I also like to incorporate a range of different products that we scour the globe for. Furniture and lighting is so important in the way you experience a project, and needs to reflect the homeowner’s particular requirements.
We love the interiors of this Bennelong Apartment unit in Sydney and how it incorporates the harbour into the design. Can you explain the thought process behind the project?
I wanted to bring the line of the harbour into the apartment, almost as if the water’s edge came up into the building. We created a low datum of timber panelling that connected all the spaces in the apartment visually and also made the walls feel taller. The different white fabrics created an entirely different feeling in each room, whilst maintaining a consistent look throughout. My favourite element of this project is definitely the James Bond-style secret door leading into the master suite, which will allow the owners to disappear whenever they like when they are entertaining.
What are your biggest design challenges at the moment?
My challenges are always the same: delivering something magical for the client.
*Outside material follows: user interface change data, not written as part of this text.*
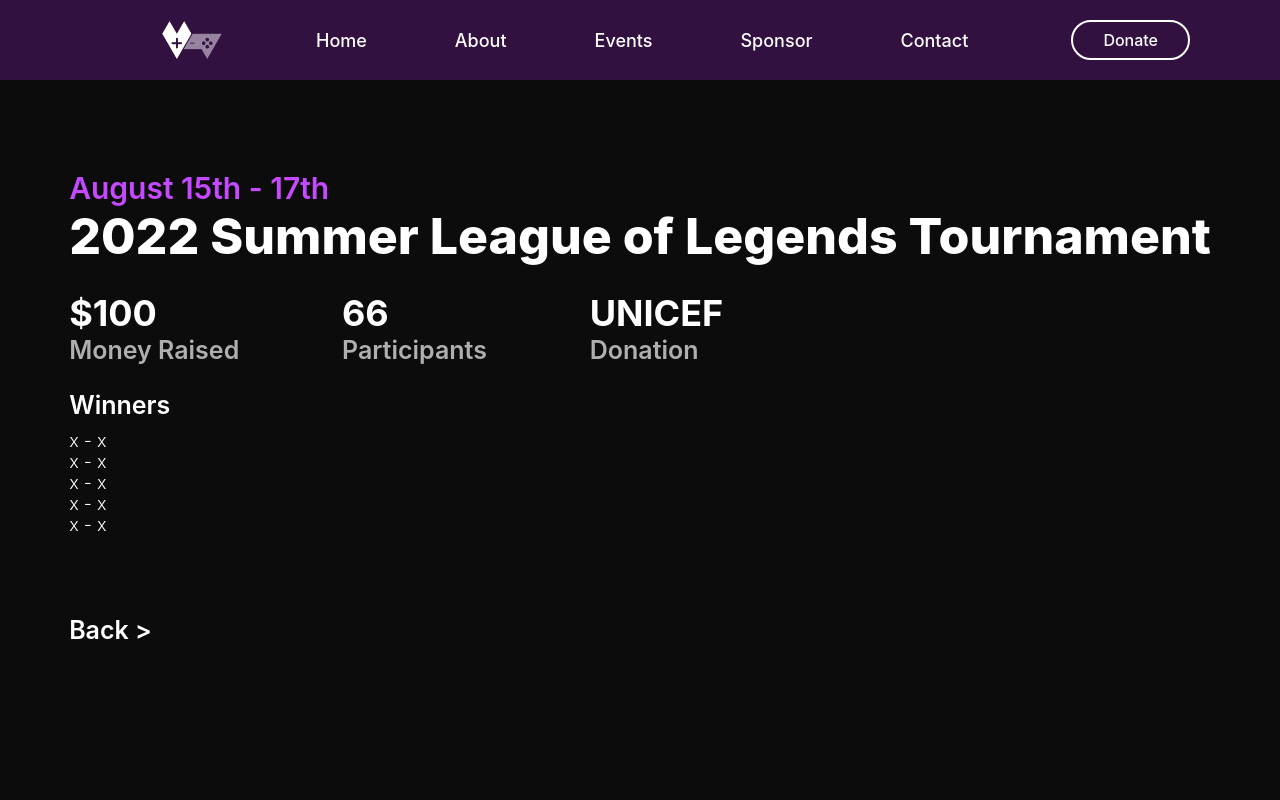
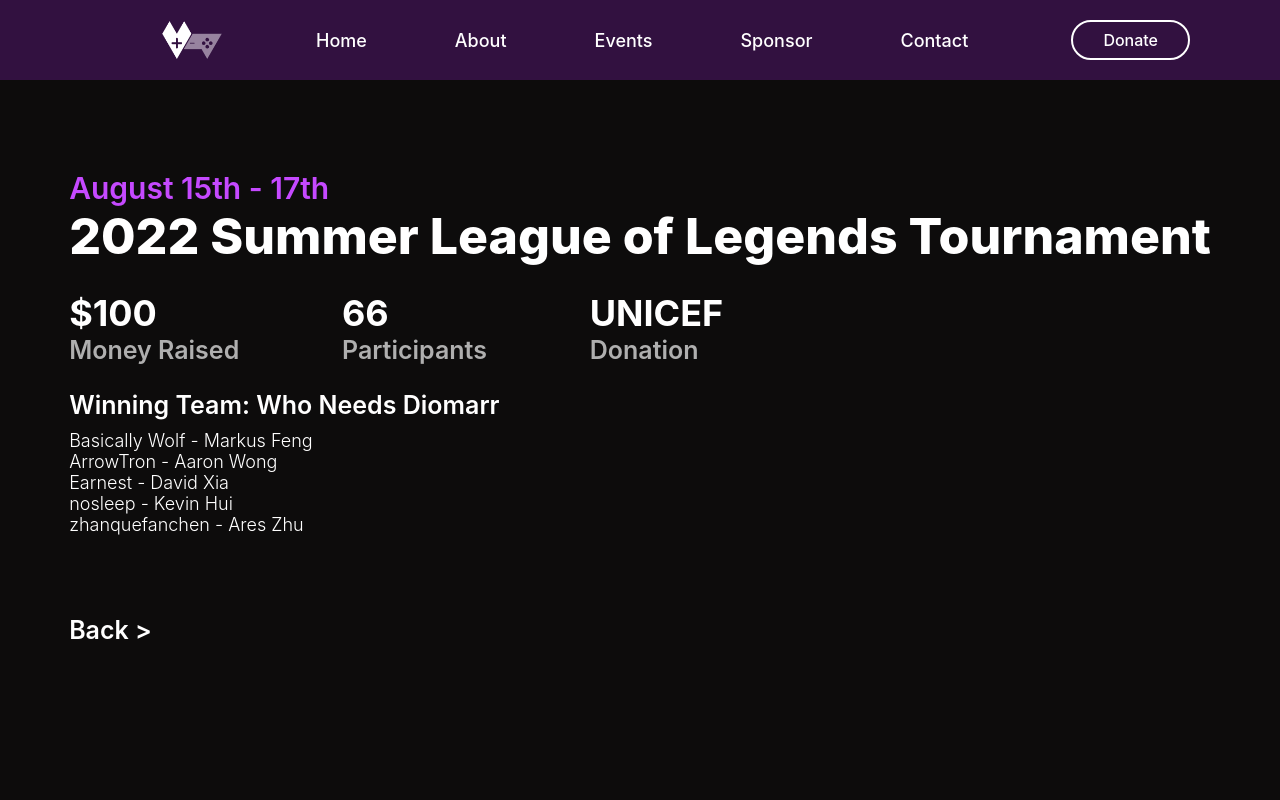
Before and after one commit to evanyans/vancouver-charity-games, a React (Create React App) app: page /2022-summer-league in a window 1280 px wide. Shown: the top 800 px of the page. Built offline with nearby package versions, Linux system fonts and the light colour scheme.

Commit message:
events update

```diff
--- a/src/past/FallleagueRC.tsx
+++ b/src/past/FallleagueRC.tsx
@@ -15,7 +15,7 @@
           <People><CountUp end={52} duration={1} /><div className = "sub">Participants</div></People>
           <Sponsor>Canadian Red Cross<div className = "sub">Donation</div></Sponsor>
         </Stats>
-        <Winners>Winners</Winners>
+        <Winners>Winning Team: Ontario, California</Winners>
         <List>
           <ul>
             <li>Sir Darklan - Danny Kuei</li>
--- a/src/past/SummerleagueUN.tsx
+++ b/src/past/SummerleagueUN.tsx
@@ -15,14 +15,14 @@
           <People><CountUp end={66} duration={1} /><div className = "sub">Participants</div></People>
           <Sponsor>UNICEF<div className = "sub">Donation</div></Sponsor>
         </Stats>
-        <Winners>Winners</Winners>
+        <Winners>Winning Team: Who Needs Diomarr</Winners>
         <List>
           <ul>
-            <li>x - x</li>
-            <li>x - x</li>
-            <li>x - x</li>
-            <li>x - x</li>
-            <li>x - x</li>
+            <li>Basically Wolf - Markus Feng</li>
+            <li>ArrowTron - Aaron Wong</li>
+            <li>Earnest - David Xia</li>
+            <li>nosleep - Kevin Hui</li>
+            <li>zhanquefanchen - Ares Zhu</li>
           </ul>
         </List>
         <NavLink to ="/events">Back &gt; </NavLink>
--- a/src/past/SummervalBCH.tsx
+++ b/src/past/SummervalBCH.tsx
@@ -15,7 +15,7 @@
           <People><CountUp end={45} duration={1} /><div className = "sub">Participants</div></People>
           <Sponsor>BC Children's Hospital<div className = "sub">Donation</div></Sponsor>
         </Stats>
-        <Winners>Winners</Winners>
+        <Winners>Winning Team: Jit Trippin</Winners>
         <List>
           <ul>
             <li>HEAD HUNTER - Mark Sanda</li>
--- a/src/past/WinterleagueFB.tsx
+++ b/src/past/WinterleagueFB.tsx
@@ -15,7 +15,7 @@
           <People><CountUp end={57} duration={1} /><div className = "sub">Participants</div></People>
           <Sponsor>Greater Vancouver Food Bank<div className = "sub">Donation</div></Sponsor>
         </Stats>
-        <Winners>Winners</Winners>
+        <Winners>Winning Team: Goats Carry Goblins</Winners>
         <List>
           <ul>
             <li>Viodetta - Ares Zhu</li>
```
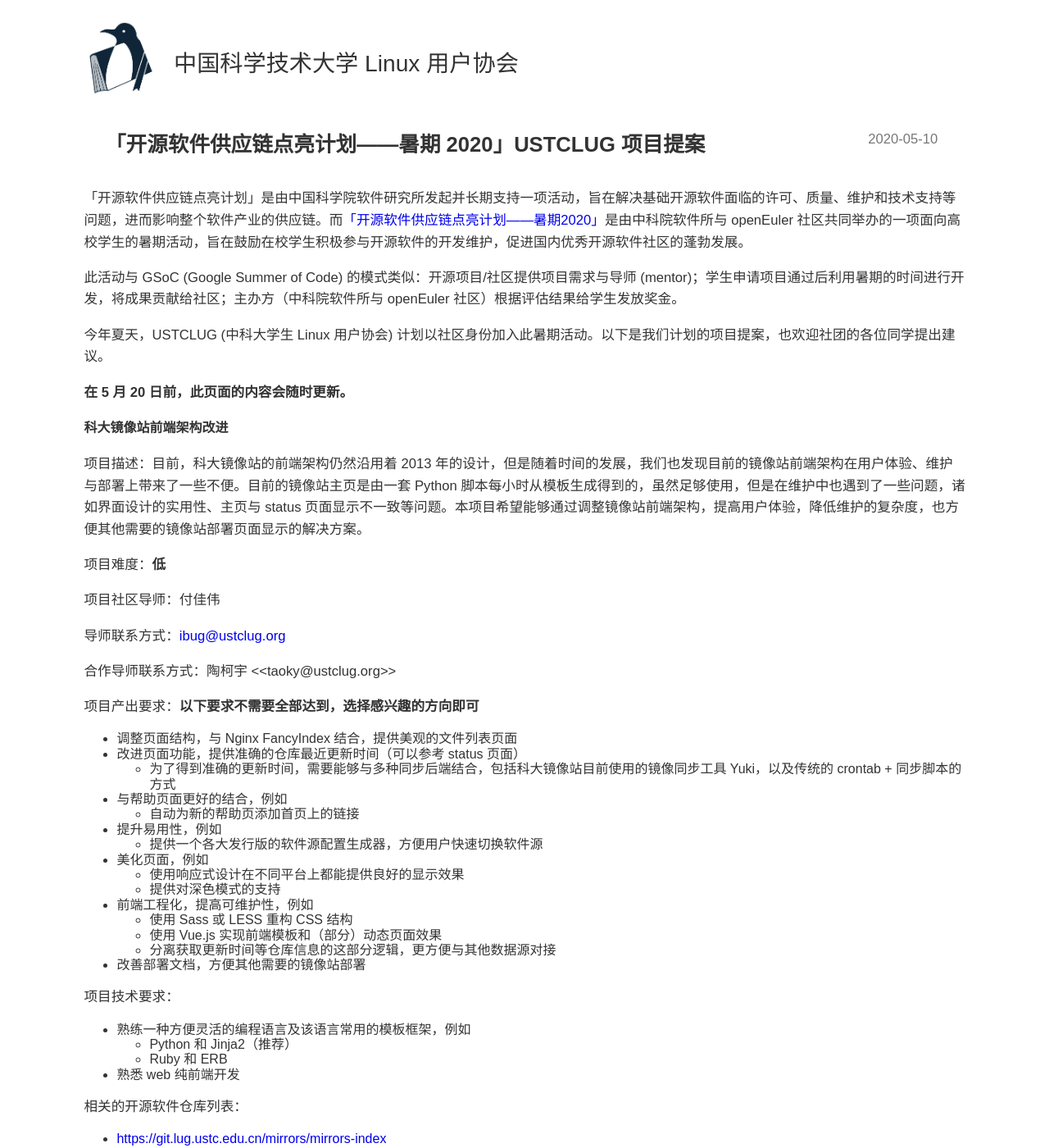
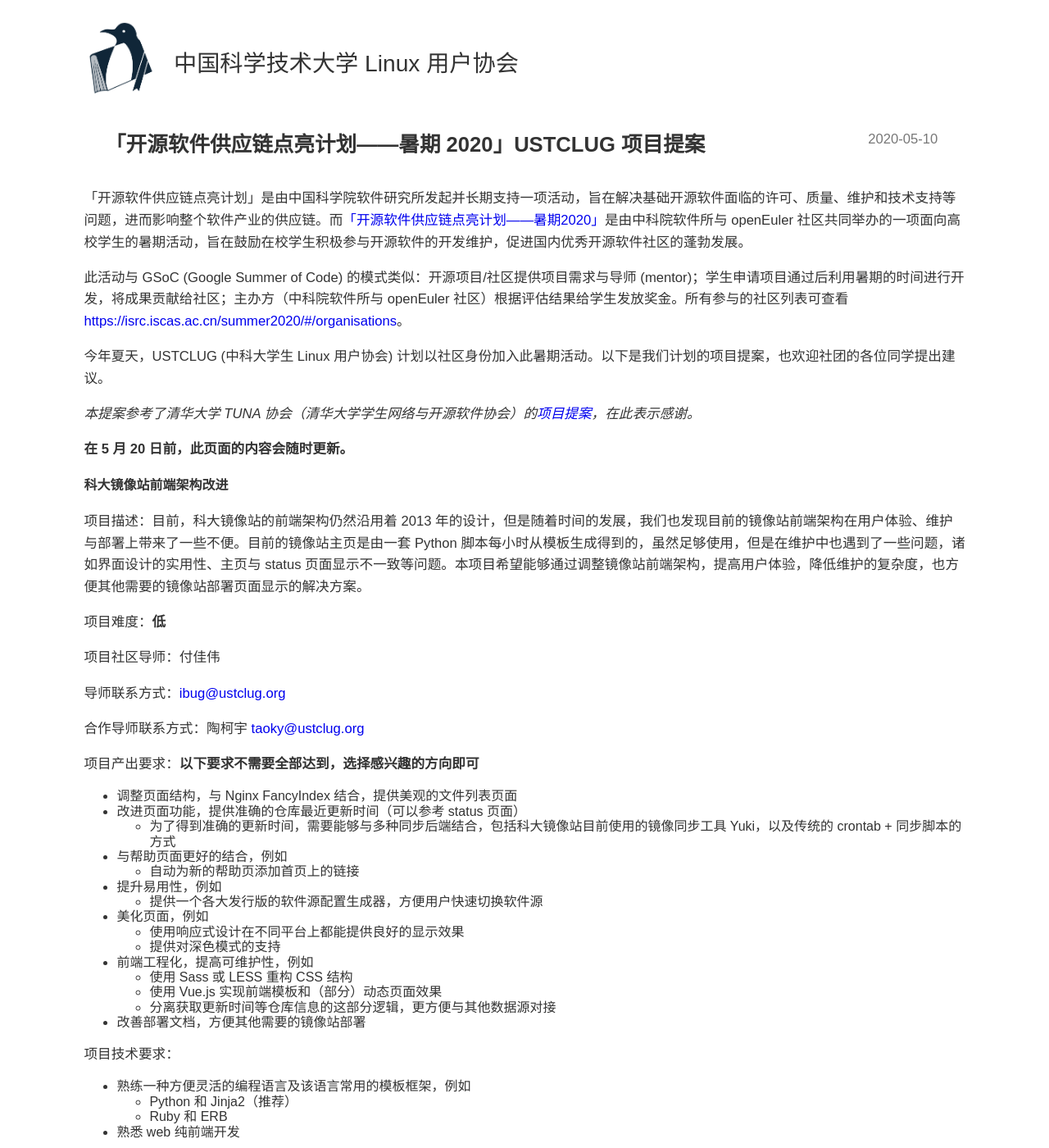
Before and after one commit to ustclug/news, a Jekyll site: the page built from _posts/2020-05-10-opensource-summer-projects.md, in a window 1280 px wide and 1400 px high. Shown: the whole window at 82% size. Built offline with Jekyll 4.4.1, drawn with Linux system fonts in a browser that asks for light colours; nearby versions of some CDN libraries; some of the changed text lies outside the part shown.

Commit message:
minor changes

```diff
--- a/_posts/2020-05-10-opensource-summer-projects.md
+++ b/_posts/2020-05-10-opensource-summer-projects.md
@@ -12,9 +12,11 @@
 
 <!--more-->
 
-此活动与 GSoC (Google Summer of Code) 的模式类似：开源项目/社区提供项目需求与导师 (mentor)；学生申请项目通过后利用暑期的时间进行开发，将成果贡献给社区；主办方（中科院软件所与 openEuler 社区）根据评估结果给学生发放奖金。
+此活动与 GSoC (Google Summer of Code) 的模式类似：开源项目/社区提供项目需求与导师 (mentor)；学生申请项目通过后利用暑期的时间进行开发，将成果贡献给社区；主办方（中科院软件所与 openEuler 社区）根据评估结果给学生发放奖金。所有参与的社区列表可查看 <https://isrc.iscas.ac.cn/summer2020/#/organisations>。
 
 今年夏天，USTCLUG (中科大学生 Linux 用户协会) 计划以社区身份加入此暑期活动。以下是我们计划的项目提案，也欢迎社团的各位同学提出建议。
+
+*本提案参考了清华大学 TUNA 协会（清华大学学生网络与开源软件协会）的[项目提案](https://tuna.moe/blog/2020/ospp-summer-2020/)，在此表示感谢。*
 
 **在 5 月 20 日前，此页面的内容会随时更新。**
 
@@ -28,7 +30,7 @@
 
 导师联系方式：<ibug@ustclug.org>
 
-合作导师联系方式：陶柯宇 \<<taoky@ustclug.org>\>
+合作导师联系方式：陶柯宇 <taoky@ustclug.org>
 
 项目产出要求：**以下要求不需要全部达到，选择感兴趣的方向即可**
 
```
Also changed, not shown: other parts of _posts/2020-05-10-opensource-summer-projects.md (+0 -6 lines).
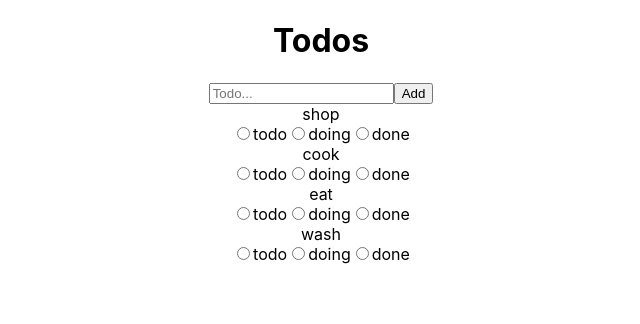
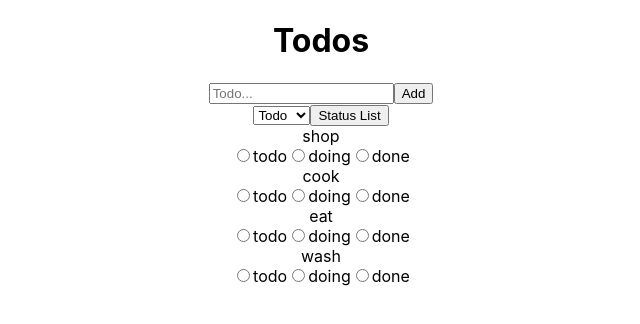
Before and after one commit to byynaryy/todoApp, a React (Create React App) app: page / in a window 1280 px wide. Shown: the top 324 px of the page, without its empty margins (319-959 px from the left). Built offline with nearby package versions, Linux system fonts and the light colour scheme.

Commit message:
Add StatusListSelector component

```diff
--- /dev/null
+++ b/src/components/StatusListSelector.js
@@ -0,0 +1,19 @@
+import React from 'react';
+
+
+class StatusListSelector extends React.Component {
+    render() {
+        return(
+            <form>
+                <select name="statusList">
+                    <option value="todo">Todo</option>
+                    <option value="doing">Doing</option>
+                    <option value="done">Done</option>
+                </select>
+                <input type="submit" value="Status List" />
+            </form>
+        );
+    }
+}
+
+export default StatusListSelector;
--- a/src/components/TodoApp.js
+++ b/src/components/TodoApp.js
@@ -1,6 +1,7 @@
 import React from 'react';
 import TodoInputField from './TodoInputField';
 import TodoList from './TodoList';
+import StatusListSelector from './StatusListSelector';
 
 
 class TodoApp extends React.Component {
@@ -11,6 +12,7 @@ class TodoApp extends React.Component {
             <div>
                 <h1>Todos</h1>
                 <TodoInputField />
+                <StatusListSelector />
                 <TodoList todos={ todos } />
             </div>
         );
```
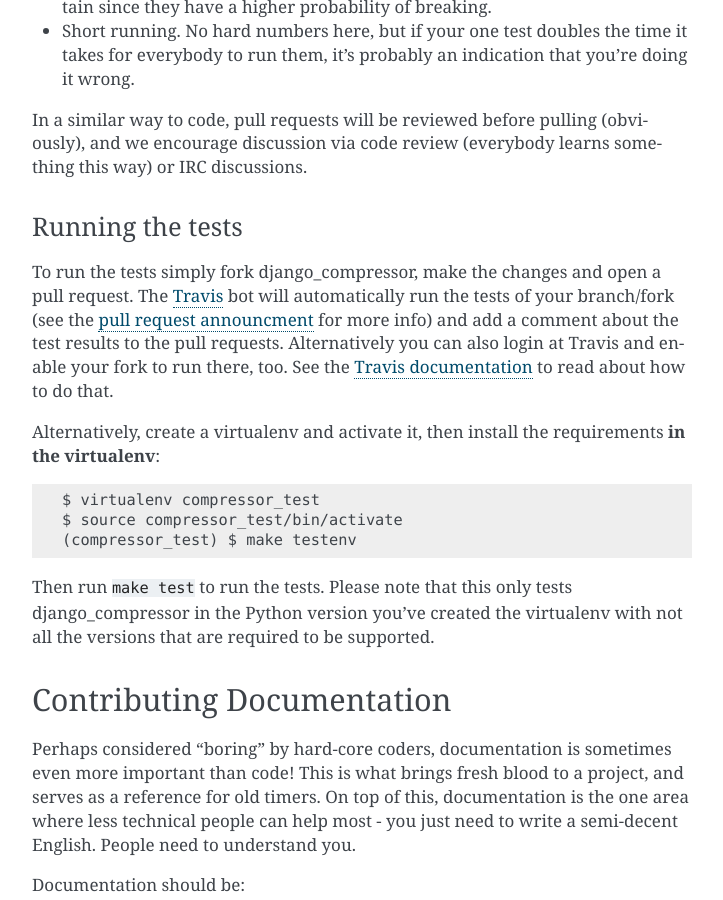
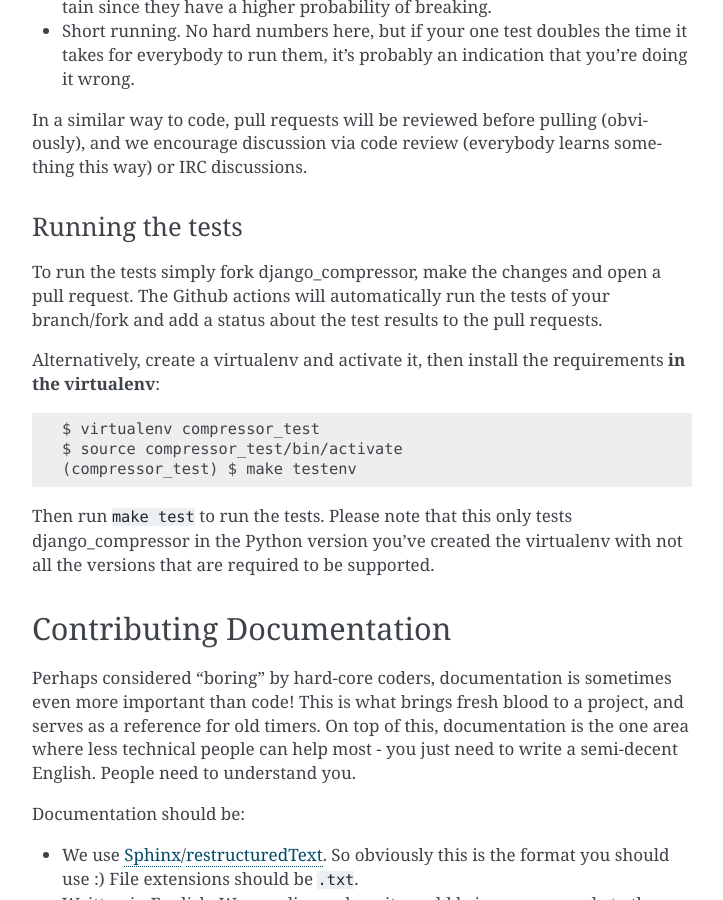
Before and after one commit to django-compressor/django-compressor, a Sphinx documentation site: the page built from docs/contributing.txt, in a window 1280 px wide and 900 px high, scrolled down 2072 px. Shown: the whole window, without its empty margins (388-1111 px from the left). Built offline with Sphinx 7.4.7, drawn with Linux system fonts in a browser that asks for light colours.

Commit message:
Update contributing guide

```diff
--- a/docs/contributing.txt
+++ b/docs/contributing.txt
@@ -106,11 +106,8 @@ Running the tests
 ^^^^^^^^^^^^^^^^^
 
 To run the tests simply fork django_compressor, make the changes and open
-a pull request. The Travis_ bot will automatically run the tests of your
-branch/fork (see the `pull request announcment`_ for more info) and add a
-comment about the test results to the pull requests. Alternatively you
-can also login at Travis and enable your fork to run there, too. See the
-`Travis documentation`_ to read about how to do that.
+a pull request. The Github actions will automatically run the tests of your
+branch/fork and add a status about the test results to the pull requests.
 
 Alternatively, create a virtualenv and activate it, then install the
 requirements **in the virtualenv**::
@@ -160,9 +157,6 @@ double cookie points. Seriously. You rock.
   `django CMS`_ project. Many thanks for allowing us to steal it!
 
 .. _Fork: http://github.com/django-compressor/django-compressor
-.. _Travis: http://travis-ci.org/
-.. _`pull request announcment`: http://about.travis-ci.org/blog/announcing-pull-request-support/
-.. _`Travis documentation`: http://about.travis-ci.org/docs/
 .. _Sphinx: http://sphinx.pocoo.org/
 .. _PEP8: http://www.python.org/dev/peps/pep-0008/
 .. _github : http://www.github.com
```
It’s an incredibly important part of our process. We love disseminating the client’s story and threading it through the concept as part of the unique narrative of a project. My team and I work hard to maintain a high standard of quality.
I have a number of studios around the world that are of a small size, to ensure that the attention to detail is able to be carried across all aspects of the project. That way, I’m able to work across the design of all the projects, which also ensures that the quality is what the client expects.
Do you have a dream project?
It would be to design a new concept hotel chain for a client that wanted to create an entirely new style of hotel. I won’t say too much, but let’s just say, I already have some ideas!
6 of the exciting areas to visit in Lipa, Batangas (PH)
With its cool weather, nature, and laid-back lifestyle, this city in Batangas Province is a rising star
Ok, boomers, Gen X’ers: Where are they now in their property journeys?
Ageing societies in Southeast Asia mean that catering to the requirements of mature investors will be a key challenge for developers
Residential renaissance: Branded residences shine bright amidst pandemic property plight
Branded residences saw an upsurge in interest during the pandemic with investors lured by access to luxury hotel amenities and services
Conversational AI, the brains behind intelligent virtual assistants
Nick Myers, CEO of RedFox AI, and Tina Ryan, podcast and events host, chat about chatbots and conversational AI, an ethical innovation for the people